- **ASSIGNED TASK**
Reproduce the records below exactly, leaving out any pictures.

Image comparison data:
* * *

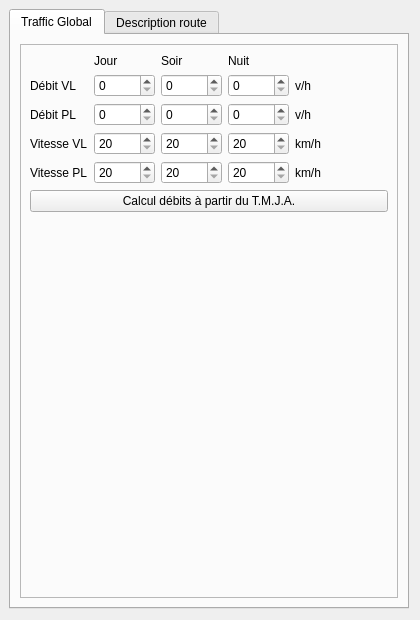
Qt form Tympan/GraphicIHM/DataManagerIHM/TYRouteWidget.ui (Jiunixo/test_mig2) before a commit.
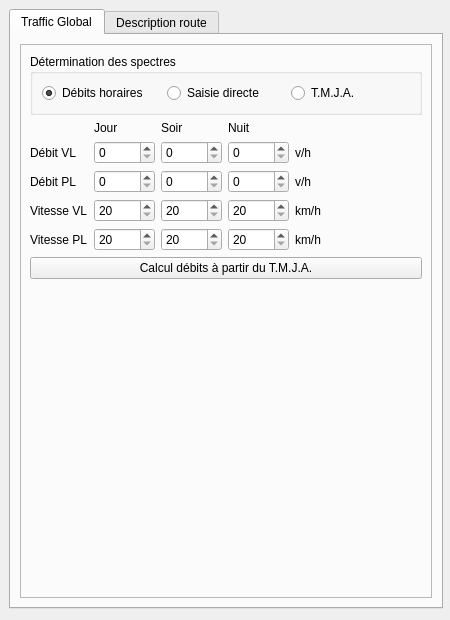
The same form after that commit. The open tabs and pages were chosen to show the change.

Commit message:
[TYRoute(Widget)] Add explicit choice of input mode.
related to #1507362

```diff
--- a/Tympan/GraphicIHM/DataManagerIHM/TYRouteWidget.ui
+++ b/Tympan/GraphicIHM/DataManagerIHM/TYRouteWidget.ui
@@ -6,7 +6,7 @@
    <rect>
     <x>0</x>
     <y>0</y>
-    <width>420</width>
+    <width>450</width>
     <height>620</height>
    </rect>
   </property>
@@ -24,7 +24,7 @@
     <rect>
      <x>9</x>
      <y>9</y>
-     <width>400</width>
+     <width>434</width>
      <height>600</height>
     </rect>
    </property>
@@ -57,6 +57,48 @@
         <enum>QFrame::Raised</enum>
        </property>
        <layout class="QVBoxLayout" name="verticalLayout_3">
+        <item>
+         <widget class="QGroupBox" name="groupe_mode_calcul">
+          <property name="title">
+           <string>Détermination des spectres</string>
+          </property>
+          <layout class="QHBoxLayout" name="horizontalLayout">
+           <item>
+            <widget class="QRadioButton" name="radio_debits">
+             <property name="text">
+              <string>Débits horaires</string>
+             </property>
+             <property name="checked">
+              <bool>true</bool>
+             </property>
+             <attribute name="buttonGroup">
+              <string notr="true">groupe_boutons_mode_calcul</string>
+             </attribute>
+            </widget>
+           </item>
+           <item>
+            <widget class="QRadioButton" name="radio_spectres">
+             <property name="text">
+              <string>Saisie directe</string>
+             </property>
+             <attribute name="buttonGroup">
+              <string notr="true">groupe_boutons_mode_calcul</string>
+             </attribute>
+            </widget>
+           </item>
+           <item>
+            <widget class="QRadioButton" name="radio_tmja">
+             <property name="text">
+              <string>T.M.J.A.</string>
+             </property>
+             <attribute name="buttonGroup">
+              <string notr="true">groupe_boutons_mode_calcul</string>
+             </attribute>
+            </widget>
+           </item>
+          </layout>
+         </widget>
+        </item>
         <item>
          <layout class="QGridLayout" name="gridLayout_4">
           <item row="2" column="1">
```
Left out of the diff: 8 changed lines with no effect on the pictures. The commit also changes 2 other files.
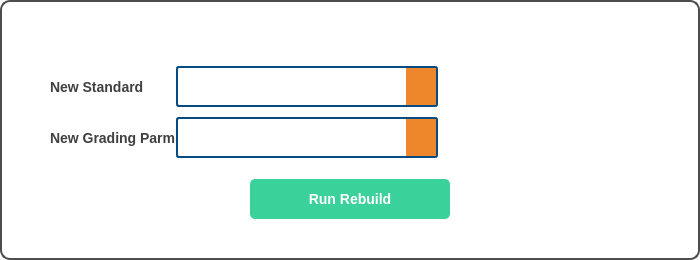
Old version of the form uiFiles/single_rebuild_manual.ui in the repository DORSA-co/Paticle_Size_Analyser.
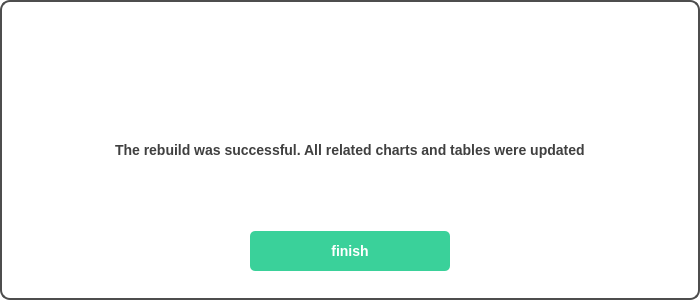
New version of the form. The open tabs and pages were chosen to show the change. Icons and pictures are not drawn.

Commit message: rebuild in reports and report page success massage added, rebuild dialogs have seperate classes in dialog folder now

What changed in the file:
```diff
--- a/uiFiles/single_rebuild_manual.ui
+++ b/uiFiles/single_rebuild_manual.ui
@@ -7,7 +7,7 @@
     <x>0</x>
     <y>0</y>
     <width>700</width>
-    <height>260</height>
+    <height>300</height>
    </rect>
   </property>
   <property name="sizePolicy">
@@ -19,7 +19,7 @@
   <property name="minimumSize">
    <size>
     <width>700</width>
-    <height>260</height>
+    <height>300</height>
    </size>
   </property>
   <property name="maximumSize">
@@ -264,6 +264,21 @@
       <number>20</number>
      </property>
      <item>
+      <widget class="QStackedWidget" name="pages">
+       <property name="styleSheet">
+        <string notr="true">#setting,
+#finish
+{
+	background-color:#fff;
+
+}</string>
+       </property>
+       <property name="currentIndex">
+        <number>0</number>
+       </property>
+       <widget class="QWidget" name="setting">
+        <layout class="QVBoxLayout" name="verticalLayout_3">
+         <item>
       <layout class="QGridLayout" name="gridLayout">
        <property name="topMargin">
         <number>0</number>
@@ -379,6 +394,53 @@
         </size>
        </property>
       </spacer>
+         </item>
+        </layout>
+       </widget>
+       <widget class="QWidget" name="finish">
+        <layout class="QVBoxLayout" name="verticalLayout_4">
+         <item alignment="Qt::AlignHCenter">
+          <widget class="QLabel" name="finish_massage">
+           <property name="text">
+            <string>The rebuild was successful. All related charts and tables were updated</string>
+           </property>
+          </widget>
+         </item>
+         <item>
+          <layout class="QHBoxLayout" name="horizontalLayout_3">
+           <item>
+            <widget class="QPushButton" name="finish_btn">
+             <property name="styleSheet">
+              <string notr="true">QPushButton{
+
+background-color: rgb(58, 209, 154);
+color:#ffffff;
+max-width: 200px;
+}
+
+
+QPushButton:hover{
+
+background-color: rgb(49, 177, 130);
+color:#ffffff;
+}
+
+QPushButton:disabled{
+background-color: rgb(220, 220, 220);
+color:#909090;
+max-width: 200px;
+}</string>
+             </property>
+             <property name="text">
+              <string>finish</string>
+             </property>
+            </widget>
+           </item>
+          </layout>
+         </item>
+        </layout>
+       </widget>
+      </widget>
      </item>
     </layout>
    </item>
```
Lines whose indentation alone changed are shown as unchanged. The commit also changes 12 other files.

* * *

- **RESULT FOR THIS TASK**
Qt form Tympan/GraphicIHM/DataManagerIHM/TYRouteWidget.ui (Jiunixo/test_mig2) before a commit.
The same form after that commit. The open tabs and pages were chosen to show the change.

Commit message:
[TYRoute(Widget)] Add explicit choice of input mode.
related to #1507362

```diff
--- a/Tympan/GraphicIHM/DataManagerIHM/TYRouteWidget.ui
+++ b/Tympan/GraphicIHM/DataManagerIHM/TYRouteWidget.ui
@@ -6,7 +6,7 @@
    <rect>
     <x>0</x>
     <y>0</y>
-    <width>420</width>
+    <width>450</width>
     <height>620</height>
    </rect>
   </property>
@@ -24,7 +24,7 @@
     <rect>
      <x>9</x>
      <y>9</y>
-     <width>400</width>
+     <width>434</width>
      <height>600</height>
     </rect>
    </property>
@@ -57,6 +57,48 @@
         <enum>QFrame::Raised</enum>
        </property>
        <layout class="QVBoxLayout" name="verticalLayout_3">
+        <item>
+         <widget class="QGroupBox" name="groupe_mode_calcul">
+          <property name="title">
+           <string>Détermination des spectres</string>
+          </property>
+          <layout class="QHBoxLayout" name="horizontalLayout">
+           <item>
+            <widget class="QRadioButton" name="radio_debits">
+             <property name="text">
+              <string>Débits horaires</string>
+             </property>
+             <property name="checked">
+              <bool>true</bool>
+             </property>
+             <attribute name="buttonGroup">
+              <string notr="true">groupe_boutons_mode_calcul</string>
+             </attribute>
+            </widget>
+           </item>
+           <item>
+            <widget class="QRadioButton" name="radio_spectres">
+             <property name="text">
+              <string>Saisie directe</string>
+             </property>
+             <attribute name="buttonGroup">
+              <string notr="true">groupe_boutons_mode_calcul</string>
+             </attribute>
+            </widget>
+           </item>
+           <item>
+            <widget class="QRadioButton" name="radio_tmja">
+             <property name="text">
+              <string>T.M.J.A.</string>
+             </property>
+             <attribute name="buttonGroup">
+              <string notr="true">groupe_boutons_mode_calcul</string>
+             </attribute>
+            </widget>
+           </item>
+          </layout>
+         </widget>
+        </item>
         <item>
          <layout class="QGridLayout" name="gridLayout_4">
           <item row="2" column="1">
```
Left out of the diff: 8 changed lines with no effect on the pictures. The commit also changes 2 other files.
Old version of the form uiFiles/single_rebuild_manual.ui in the repository DORSA-co/Paticle_Size_Analyser.
New version of the form. The open tabs and pages were chosen to show the change. Icons and pictures are not drawn.

Commit message: rebuild in reports and report page success massage added, rebuild dialogs have seperate classes in dialog folder now

What changed in the file:
```diff
--- a/uiFiles/single_rebuild_manual.ui
+++ b/uiFiles/single_rebuild_manual.ui
@@ -7,7 +7,7 @@
     <x>0</x>
     <y>0</y>
     <width>700</width>
-    <height>260</height>
+    <height>300</height>
    </rect>
   </property>
   <property name="sizePolicy">
@@ -19,7 +19,7 @@
   <property name="minimumSize">
    <size>
     <width>700</width>
-    <height>260</height>
+    <height>300</height>
    </size>
   </property>
   <property name="maximumSize">
@@ -264,6 +264,21 @@
       <number>20</number>
      </property>
      <item>
+      <widget class="QStackedWidget" name="pages">
+       <property name="styleSheet">
+        <string notr="true">#setting,
+#finish
+{
+	background-color:#fff;
+
+}</string>
+       </property>
+       <property name="currentIndex">
+        <number>0</number>
+       </property>
+       <widget class="QWidget" name="setting">
+        <layout class="QVBoxLayout" name="verticalLayout_3">
+         <item>
       <layout class="QGridLayout" name="gridLayout">
        <property name="topMargin">
         <number>0</number>
@@ -379,6 +394,53 @@
         </size>
        </property>
       </spacer>
+         </item>
+        </layout>
+       </widget>
+       <widget class="QWidget" name="finish">
+        <layout class="QVBoxLayout" name="verticalLayout_4">
+         <item alignment="Qt::AlignHCenter">
+          <widget class="QLabel" name="finish_massage">
+           <property name="text">
+            <string>The rebuild was successful. All related charts and tables were updated</string>
+           </property>
+          </widget>
+         </item>
+         <item>
+          <layout class="QHBoxLayout" name="horizontalLayout_3">
+           <item>
+            <widget class="QPushButton" name="finish_btn">
+             <property name="styleSheet">
+              <string notr="true">QPushButton{
+
+background-color: rgb(58, 209, 154);
+color:#ffffff;
+max-width: 200px;
+}
+
+
+QPushButton:hover{
+
+background-color: rgb(49, 177, 130);
+color:#ffffff;
+}
+
+QPushButton:disabled{
+background-color: rgb(220, 220, 220);
+color:#909090;
+max-width: 200px;
+}</string>
+             </property>
+             <property name="text">
+              <string>finish</string>
+             </property>
+            </widget>
+           </item>
+          </layout>
+         </item>
+        </layout>
+       </widget>
+      </widget>
      </item>
     </layout>
    </item>
```
Lines whose indentation alone changed are shown as unchanged. The commit also changes 12 other files.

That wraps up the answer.